Nothing in the records may be left out or altered; reproduce them all exactly.

*RECORD EXCERPTS*:
'''
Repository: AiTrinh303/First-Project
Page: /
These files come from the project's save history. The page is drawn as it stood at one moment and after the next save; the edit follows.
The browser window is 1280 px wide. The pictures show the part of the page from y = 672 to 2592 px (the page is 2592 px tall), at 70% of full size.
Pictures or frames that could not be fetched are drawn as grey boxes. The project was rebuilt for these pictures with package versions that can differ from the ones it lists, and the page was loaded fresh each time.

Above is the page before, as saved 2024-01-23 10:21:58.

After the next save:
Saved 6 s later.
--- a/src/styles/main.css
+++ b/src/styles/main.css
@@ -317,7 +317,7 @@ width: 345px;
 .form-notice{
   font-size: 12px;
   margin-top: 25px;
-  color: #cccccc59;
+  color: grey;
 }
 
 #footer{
'''
*SOLUTION TO THIS TASK*:
Repository: AiTrinh303/First-Project
Page: /
These files come from the project's save history. The page is drawn as it stood at one moment and after the next save; the edit follows.
The browser window is 1280 px wide. The pictures show the part of the page from y = 672 to 2592 px (the page is 2592 px tall), at 70% of full size.
Pictures or frames that could not be fetched are drawn as grey boxes. The project was rebuilt for these pictures with package versions that can differ from the ones it lists, and the page was loaded fresh each time.

Above is the page before, as saved 2024-01-23 10:21:58.

After the next save:
Saved 6 s later.
--- a/src/styles/main.css
+++ b/src/styles/main.css
@@ -317,7 +317,7 @@ width: 345px;
 .form-notice{
   font-size: 12px;
   margin-top: 25px;
-  color: #cccccc59;
+  color: grey;
 }
 
 #footer{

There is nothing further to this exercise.